The dashiki made its debut on a Kigali catwalk five years ago as a part of the Intsinzi Collection by Rwandan design company Moshions. I found its delicate cut and simple lines to be both modern and very traditional. It would fit in just as well in a city or a rural setting on a few different continents. It is currently a part of the aesthetically spectacular exhibition “Africa Fashion” at the Victoria and Albert Museum in London.
The roundhouse-like, two-level display is housed in one of the museum’s rotundas and features clothes that range from extravagant costumes and gowns to everyday garments. It argues that African designers should be included on any list of world fashion heavyweights because fashion is not just about European design.
The two-level exhibition looks like a roundhouse inside one of the museum’s rotundas and includes fashion pieces that range from eye-catching costumes and gowns to ordinary workday dresses. It makes the case that any list of global fashion powerhouses should include African designers — that fashion is not solely the purview of European design houses like Coco Chanel, Christian Dior or Yves Saint-Laurent.
The museum is also making amends for failures in its own collecting and curating practices that have have left vast gaps in its previous offerings around African culture and design. In an irony of history, the museum is named for a monarch and her consort who presided over the longest expansion of the British Empire. The end of that colonial era in Africa brought not only sweeping political changes but a flowering of creativity in music, art — and fashion. It is the renaissance and subsequent evolution of the continent’s couture that the exhibition “Africa Fashion” seeks to assess and amplify.

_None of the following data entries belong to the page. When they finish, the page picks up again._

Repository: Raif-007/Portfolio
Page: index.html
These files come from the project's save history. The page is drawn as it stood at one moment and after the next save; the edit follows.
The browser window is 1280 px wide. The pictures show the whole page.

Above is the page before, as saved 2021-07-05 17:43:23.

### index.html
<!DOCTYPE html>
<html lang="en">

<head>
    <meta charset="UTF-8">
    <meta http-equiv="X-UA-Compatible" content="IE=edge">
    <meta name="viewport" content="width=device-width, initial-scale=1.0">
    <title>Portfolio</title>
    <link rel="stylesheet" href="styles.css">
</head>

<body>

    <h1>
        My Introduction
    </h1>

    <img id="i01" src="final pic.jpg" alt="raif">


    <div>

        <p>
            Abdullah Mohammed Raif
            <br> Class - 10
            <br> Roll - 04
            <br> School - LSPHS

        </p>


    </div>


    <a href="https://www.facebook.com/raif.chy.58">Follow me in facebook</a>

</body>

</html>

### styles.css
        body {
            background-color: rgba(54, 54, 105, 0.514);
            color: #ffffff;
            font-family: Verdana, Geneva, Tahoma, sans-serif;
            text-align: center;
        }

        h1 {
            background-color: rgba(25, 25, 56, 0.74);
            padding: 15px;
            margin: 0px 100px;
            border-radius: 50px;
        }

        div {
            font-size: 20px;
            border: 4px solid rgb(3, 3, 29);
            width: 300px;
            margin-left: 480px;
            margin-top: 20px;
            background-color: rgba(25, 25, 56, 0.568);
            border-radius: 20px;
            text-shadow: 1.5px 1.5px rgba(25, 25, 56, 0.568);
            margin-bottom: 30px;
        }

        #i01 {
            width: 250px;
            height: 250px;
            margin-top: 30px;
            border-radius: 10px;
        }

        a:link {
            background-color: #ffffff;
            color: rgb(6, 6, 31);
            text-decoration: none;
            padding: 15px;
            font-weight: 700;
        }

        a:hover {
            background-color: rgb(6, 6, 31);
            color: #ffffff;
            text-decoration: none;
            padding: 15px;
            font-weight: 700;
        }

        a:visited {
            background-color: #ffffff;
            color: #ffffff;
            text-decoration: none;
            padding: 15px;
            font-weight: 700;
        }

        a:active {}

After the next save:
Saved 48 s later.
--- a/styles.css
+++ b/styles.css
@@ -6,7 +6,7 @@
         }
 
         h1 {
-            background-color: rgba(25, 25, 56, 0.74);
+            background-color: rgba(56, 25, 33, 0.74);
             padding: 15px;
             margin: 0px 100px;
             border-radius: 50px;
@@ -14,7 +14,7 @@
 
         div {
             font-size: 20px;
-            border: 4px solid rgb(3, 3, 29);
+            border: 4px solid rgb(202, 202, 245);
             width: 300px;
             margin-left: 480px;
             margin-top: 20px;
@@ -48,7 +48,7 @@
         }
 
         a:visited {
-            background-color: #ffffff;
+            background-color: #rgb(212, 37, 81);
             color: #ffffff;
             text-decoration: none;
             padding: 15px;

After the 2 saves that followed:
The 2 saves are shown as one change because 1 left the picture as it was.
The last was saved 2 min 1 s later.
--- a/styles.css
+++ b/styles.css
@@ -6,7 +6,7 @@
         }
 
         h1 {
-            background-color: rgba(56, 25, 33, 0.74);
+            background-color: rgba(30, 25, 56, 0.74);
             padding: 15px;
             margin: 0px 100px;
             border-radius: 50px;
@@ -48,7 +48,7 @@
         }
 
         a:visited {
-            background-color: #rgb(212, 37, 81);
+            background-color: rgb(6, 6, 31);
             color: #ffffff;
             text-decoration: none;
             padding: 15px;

Exhibit curator Christine Checinska herself worked for many years as a designer at several major British fashion labels before pursuing a Ph.D. in cultural studies at Goldsmiths’ College in the University of London, with her thesis focused on the impact of Caribbean creole culture on British male dress. Ever since, she says, she has sought to explore the relationships between race, culture and cloth.